Brief: Could you set down the records below exactly as they are, with no pictures?

--- START ---

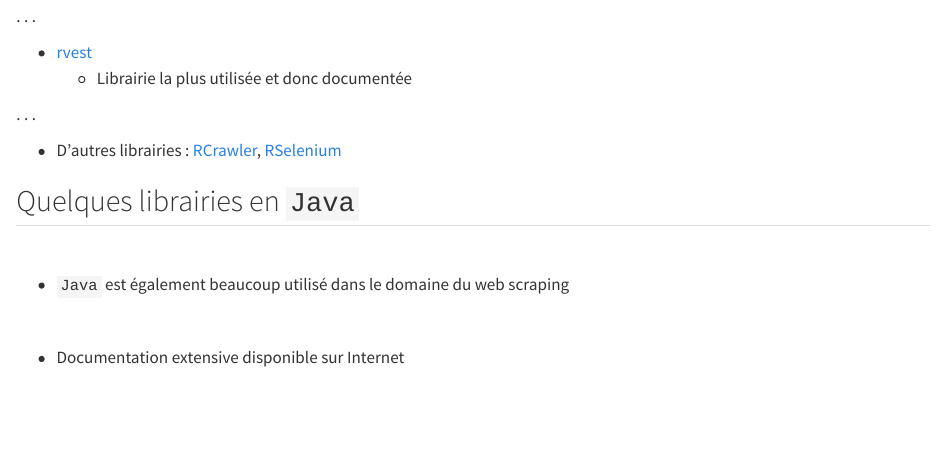
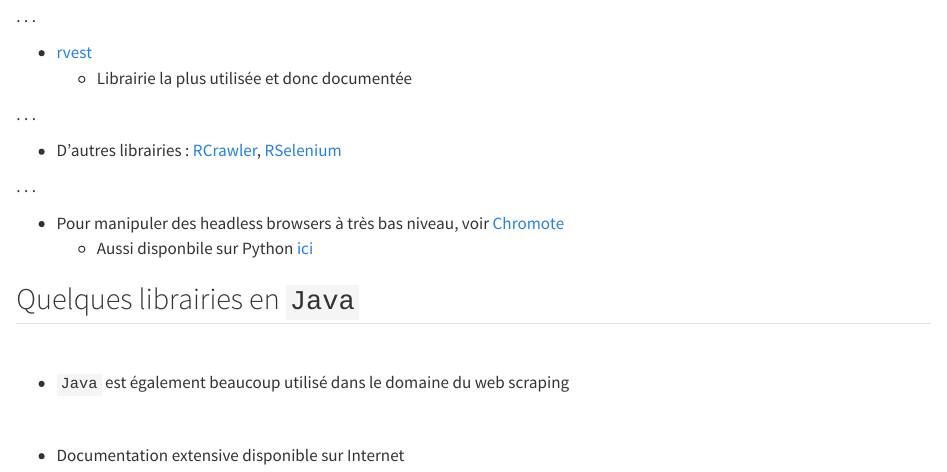
Before and after one commit to InseeFrLab/formation-webscraping, a Quarto document (slides/sections/02_TP/02_01_librairies.qmd): the page in a window 1100 px wide, from 1430 px down before the commit and from 1390 px down after it, so that both start at the same text. Rendered offline with R 4.5, knitr and Pandoc in place of Quarto, with nearby package versions.

Commit message:
ajout chromote

```diff
--- a/slides/sections/02_TP/02_01_librairies.qmd
+++ b/slides/sections/02_TP/02_01_librairies.qmd
@@ -77,6 +75,11 @@ La librairie se trouve généralement sous le nom de `bs4`.
 
 - D'autres librairies : [RCrawler](https://cran.r-project.org/web/packages/Rcrawler/Rcrawler.pdf), [RSelenium](https://cran.r-project.org/web/packages/RSelenium/index.html)
 
+. . .
+
+- Pour manipuler des headless browsers à très bas niveau, voir [Chromote](https://github.com/rstudio/chromote)
+    + Aussi disponbile sur Python [ici](https://pypi.org/project/chromote/)
+
 
 ## Quelques librairies en `Java`
 
```
Also changed, not shown: slides/sections/02_TP/02_01_librairies.qmd (2 more changed lines).
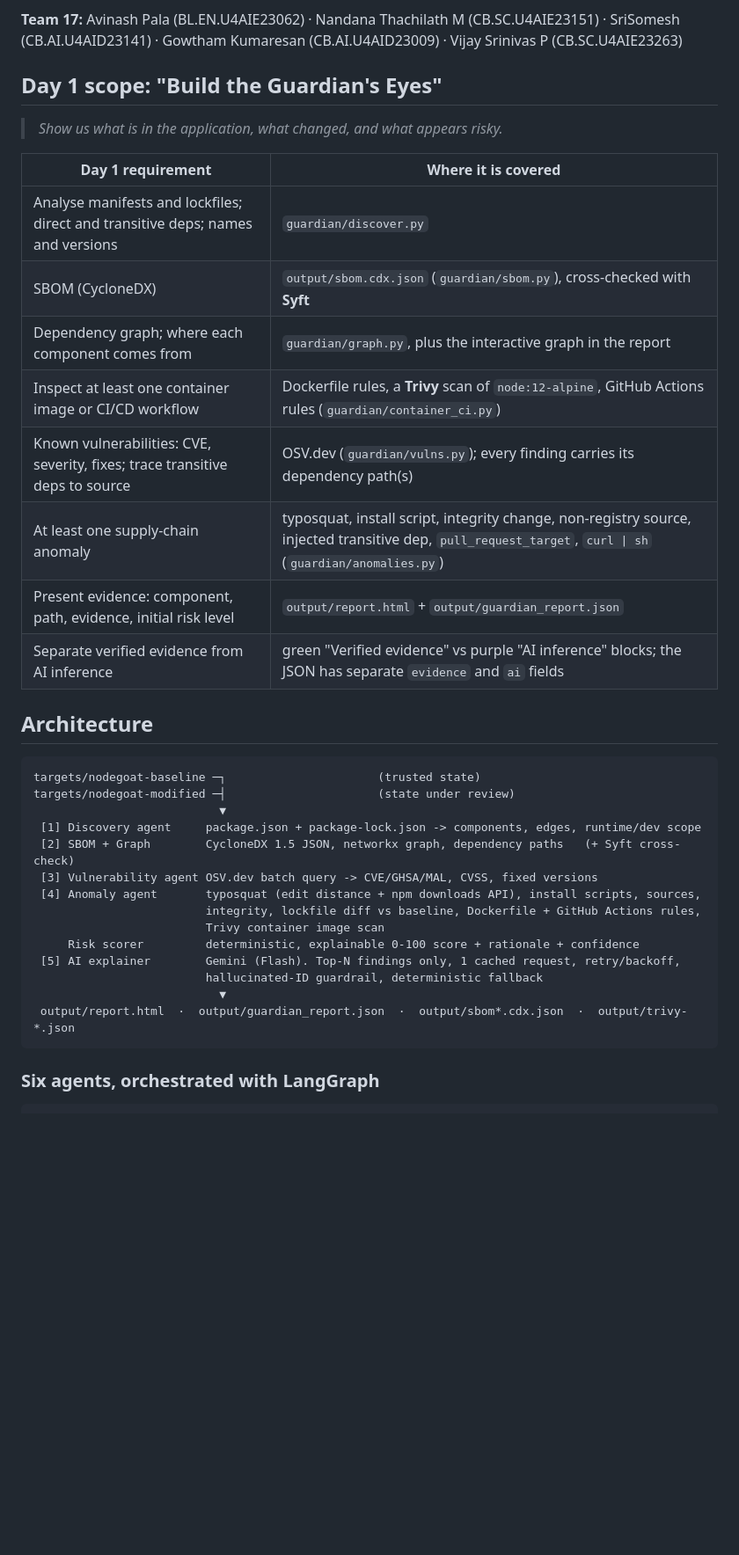
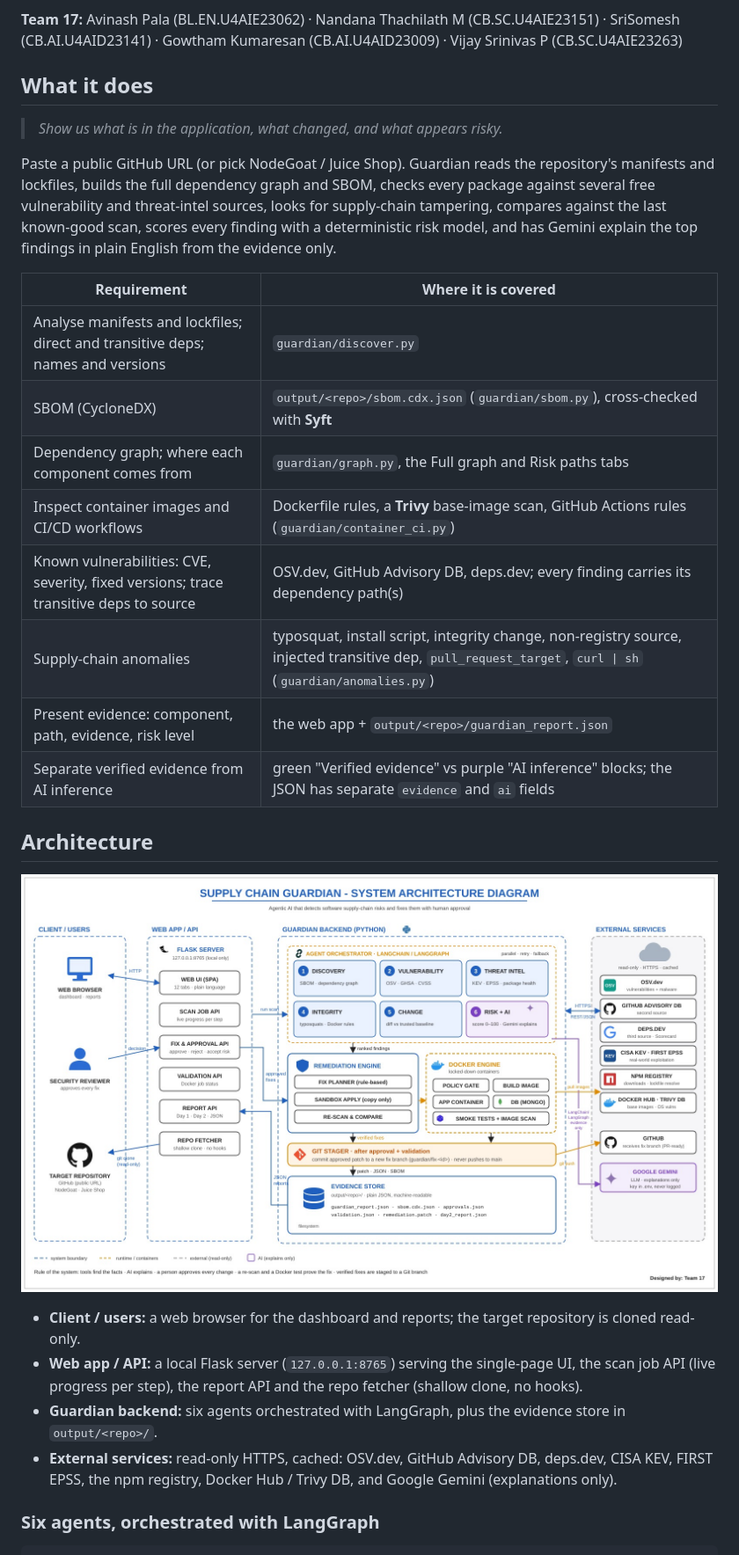
Before and after one commit to GowthamKumaresan0/Supply-Chain-Guardian, a Markdown page: README.md, the part around one of its changes. Shown at 88% size. Drawn GitHub-style; pictures changed too: architecture.jpeg (added); blank space fills up the shorter version.

````diff
--- a/README.md
+++ b/README.md
@@ -5,38 +5,35 @@
 **Team 17:** Avinash Pala (BL.EN.U4AIE23062) · Nandana Thachilath M (CB.SC.U4AIE23151) ·
 SriSomesh (CB.AI.U4AID23141) · Gowtham Kumaresan (CB.AI.U4AID23009) · Vijay Srinivas P (CB.SC.U4AIE23263)
 
-## Day 1 scope: "Build the Guardian's Eyes"
+## What it does
 > *Show us what is in the application, what changed, and what appears risky.*
 
-| Day 1 requirement | Where it is covered |
+Paste a public GitHub URL (or pick NodeGoat / Juice Shop). Guardian reads the repository's manifests and lockfiles,
+builds the full dependency graph and SBOM, checks every package against several free vulnerability and threat-intel
+sources, looks for supply-chain tampering, compares against the last known-good scan, scores every finding with a
+deterministic risk model, and has Gemini explain the top findings in plain English from the evidence only.
+
+| Requirement | Where it is covered |
 |---|---|
 | Analyse manifests and lockfiles; direct and transitive deps; names and versions | `guardian/discover.py` |
-| SBOM (CycloneDX) | `output/sbom.cdx.json` (`guardian/sbom.py`), cross-checked with **Syft** |
-| Dependency graph; where each component comes from | `guardian/graph.py`, plus the interactive graph in the report |
-| Inspect at least one container image or CI/CD workflow | Dockerfile rules, a **Trivy** scan of `node:12-alpine`, GitHub Actions rules (`guardian/container_ci.py`) |
-| Known vulnerabilities: CVE, severity, fixes; trace transitive deps to source | OSV.dev (`guardian/vulns.py`); every finding carries its dependency path(s) |
-| At least one supply-chain anomaly | typosquat, install script, integrity change, non-registry source, injected transitive dep, `pull_request_target`, `curl \| sh` (`guardian/anomalies.py`) |
-| Present evidence: component, path, evidence, initial risk level | `output/report.html` + `output/guardian_report.json` |
+| SBOM (CycloneDX) | `output/<repo>/sbom.cdx.json` (`guardian/sbom.py`), cross-checked with **Syft** |
+| Dependency graph; where each component comes from | `guardian/graph.py`, the Full graph and Risk paths tabs |
+| Inspect container images and CI/CD workflows | Dockerfile rules, a **Trivy** base-image scan, GitHub Actions rules (`guardian/container_ci.py`) |
+| Known vulnerabilities: CVE, severity, fixed versions; trace transitive deps to source | OSV.dev, GitHub Advisory DB, deps.dev; every finding carries its dependency path(s) |
+| Supply-chain anomalies | typosquat, install script, integrity change, non-registry source, injected transitive dep, `pull_request_target`, `curl \| sh` (`guardian/anomalies.py`) |
+| Present evidence: component, path, evidence, risk level | the web app + `output/<repo>/guardian_report.json` |
 | Separate verified evidence from AI inference | green "Verified evidence" vs purple "AI inference" blocks; the JSON has separate `evidence` and `ai` fields |
 
 ## Architecture
 
-```
-targets/nodegoat-baseline ─┐                      (trusted state)
-targets/nodegoat-modified ─┤                      (state under review)
-                           ▼
- [1] Discovery agent     package.json + package-lock.json -> components, edges, runtime/dev scope
- [2] SBOM + Graph        CycloneDX 1.5 JSON, networkx graph, dependency paths   (+ Syft cross-check)
- [3] Vulnerability agent OSV.dev batch query -> CVE/GHSA/MAL, CVSS, fixed versions
- [4] Anomaly agent       typosquat (edit distance + npm downloads API), install scripts, sources,
-                         integrity, lockfile diff vs baseline, Dockerfile + GitHub Actions rules,
-                         Trivy container image scan
-     Risk scorer         deterministic, explainable 0-100 score + rationale + confidence
- [5] AI explainer        Gemini (Flash). Top-N findings only, 1 cached request, retry/backoff,
-                         hallucinated-ID guardrail, deterministic fallback
-                           ▼
- output/report.html  ·  output/guardian_report.json  ·  output/sbom*.cdx.json  ·  output/trivy-*.json
-```
+![Supply Chain Guardian system architecture](architecture.jpeg)
+
+- **Client / users:** a web browser for the dashboard and reports; the target repository is cloned read-only.
+- **Web app / API:** a local Flask server (`127.0.0.1:8765`) serving the single-page UI, the scan job API (live
+  progress per step), the report API and the repo fetcher (shallow clone, no hooks).
+- **Guardian backend:** six agents orchestrated with LangGraph, plus the evidence store in `output/<repo>/`.
+- **External services:** read-only HTTPS, cached: OSV.dev, GitHub Advisory DB, deps.dev, CISA KEV, FIRST EPSS,
+  the npm registry, Docker Hub / Trivy DB, and Google Gemini (explanations only).
 
 ### Six agents, orchestrated with LangGraph
 
````
Also changed, not shown: other parts of README.md (+44 -86 lines).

--- END ---

Output for this task:
Before and after one commit to InseeFrLab/formation-webscraping, a Quarto document (slides/sections/02_TP/02_01_librairies.qmd): the page in a window 1100 px wide, from 1430 px down before the commit and from 1390 px down after it, so that both start at the same text. Rendered offline with R 4.5, knitr and Pandoc in place of Quarto, with nearby package versions.

Commit message:
ajout chromote

```diff
--- a/slides/sections/02_TP/02_01_librairies.qmd
+++ b/slides/sections/02_TP/02_01_librairies.qmd
@@ -77,6 +75,11 @@ La librairie se trouve généralement sous le nom de `bs4`.
 
 - D'autres librairies : [RCrawler](https://cran.r-project.org/web/packages/Rcrawler/Rcrawler.pdf), [RSelenium](https://cran.r-project.org/web/packages/RSelenium/index.html)
 
+. . .
+
+- Pour manipuler des headless browsers à très bas niveau, voir [Chromote](https://github.com/rstudio/chromote)
+    + Aussi disponbile sur Python [ici](https://pypi.org/project/chromote/)
+
 
 ## Quelques librairies en `Java`
 
```
Also changed, not shown: slides/sections/02_TP/02_01_librairies.qmd (2 more changed lines).
Before and after one commit to GowthamKumaresan0/Supply-Chain-Guardian, a Markdown page: README.md, the part around one of its changes. Shown at 88% size. Drawn GitHub-style; pictures changed too: architecture.jpeg (added); blank space fills up the shorter version.

````diff
--- a/README.md
+++ b/README.md
@@ -5,38 +5,35 @@
 **Team 17:** Avinash Pala (BL.EN.U4AIE23062) · Nandana Thachilath M (CB.SC.U4AIE23151) ·
 SriSomesh (CB.AI.U4AID23141) · Gowtham Kumaresan (CB.AI.U4AID23009) · Vijay Srinivas P (CB.SC.U4AIE23263)
 
-## Day 1 scope: "Build the Guardian's Eyes"
+## What it does
 > *Show us what is in the application, what changed, and what appears risky.*
 
-| Day 1 requirement | Where it is covered |
+Paste a public GitHub URL (or pick NodeGoat / Juice Shop). Guardian reads the repository's manifests and lockfiles,
+builds the full dependency graph and SBOM, checks every package against several free vulnerability and threat-intel
+sources, looks for supply-chain tampering, compares against the last known-good scan, scores every finding with a
+deterministic risk model, and has Gemini explain the top findings in plain English from the evidence only.
+
+| Requirement | Where it is covered |
 |---|---|
 | Analyse manifests and lockfiles; direct and transitive deps; names and versions | `guardian/discover.py` |
-| SBOM (CycloneDX) | `output/sbom.cdx.json` (`guardian/sbom.py`), cross-checked with **Syft** |
-| Dependency graph; where each component comes from | `guardian/graph.py`, plus the interactive graph in the report |
-| Inspect at least one container image or CI/CD workflow | Dockerfile rules, a **Trivy** scan of `node:12-alpine`, GitHub Actions rules (`guardian/container_ci.py`) |
-| Known vulnerabilities: CVE, severity, fixes; trace transitive deps to source | OSV.dev (`guardian/vulns.py`); every finding carries its dependency path(s) |
-| At least one supply-chain anomaly | typosquat, install script, integrity change, non-registry source, injected transitive dep, `pull_request_target`, `curl \| sh` (`guardian/anomalies.py`) |
-| Present evidence: component, path, evidence, initial risk level | `output/report.html` + `output/guardian_report.json` |
+| SBOM (CycloneDX) | `output/<repo>/sbom.cdx.json` (`guardian/sbom.py`), cross-checked with **Syft** |
+| Dependency graph; where each component comes from | `guardian/graph.py`, the Full graph and Risk paths tabs |
+| Inspect container images and CI/CD workflows | Dockerfile rules, a **Trivy** base-image scan, GitHub Actions rules (`guardian/container_ci.py`) |
+| Known vulnerabilities: CVE, severity, fixed versions; trace transitive deps to source | OSV.dev, GitHub Advisory DB, deps.dev; every finding carries its dependency path(s) |
+| Supply-chain anomalies | typosquat, install script, integrity change, non-registry source, injected transitive dep, `pull_request_target`, `curl \| sh` (`guardian/anomalies.py`) |
+| Present evidence: component, path, evidence, risk level | the web app + `output/<repo>/guardian_report.json` |
 | Separate verified evidence from AI inference | green "Verified evidence" vs purple "AI inference" blocks; the JSON has separate `evidence` and `ai` fields |
 
 ## Architecture
 
-```
-targets/nodegoat-baseline ─┐                      (trusted state)
-targets/nodegoat-modified ─┤                      (state under review)
-                           ▼
- [1] Discovery agent     package.json + package-lock.json -> components, edges, runtime/dev scope
- [2] SBOM + Graph        CycloneDX 1.5 JSON, networkx graph, dependency paths   (+ Syft cross-check)
- [3] Vulnerability agent OSV.dev batch query -> CVE/GHSA/MAL, CVSS, fixed versions
- [4] Anomaly agent       typosquat (edit distance + npm downloads API), install scripts, sources,
-                         integrity, lockfile diff vs baseline, Dockerfile + GitHub Actions rules,
-                         Trivy container image scan
-     Risk scorer         deterministic, explainable 0-100 score + rationale + confidence
- [5] AI explainer        Gemini (Flash). Top-N findings only, 1 cached request, retry/backoff,
-                         hallucinated-ID guardrail, deterministic fallback
-                           ▼
- output/report.html  ·  output/guardian_report.json  ·  output/sbom*.cdx.json  ·  output/trivy-*.json
-```
+![Supply Chain Guardian system architecture](architecture.jpeg)
+
+- **Client / users:** a web browser for the dashboard and reports; the target repository is cloned read-only.
+- **Web app / API:** a local Flask server (`127.0.0.1:8765`) serving the single-page UI, the scan job API (live
+  progress per step), the report API and the repo fetcher (shallow clone, no hooks).
+- **Guardian backend:** six agents orchestrated with LangGraph, plus the evidence store in `output/<repo>/`.
+- **External services:** read-only HTTPS, cached: OSV.dev, GitHub Advisory DB, deps.dev, CISA KEV, FIRST EPSS,
+  the npm registry, Docker Hub / Trivy DB, and Google Gemini (explanations only).
 
 ### Six agents, orchestrated with LangGraph
 
````
Also changed, not shown: other parts of README.md (+44 -86 lines).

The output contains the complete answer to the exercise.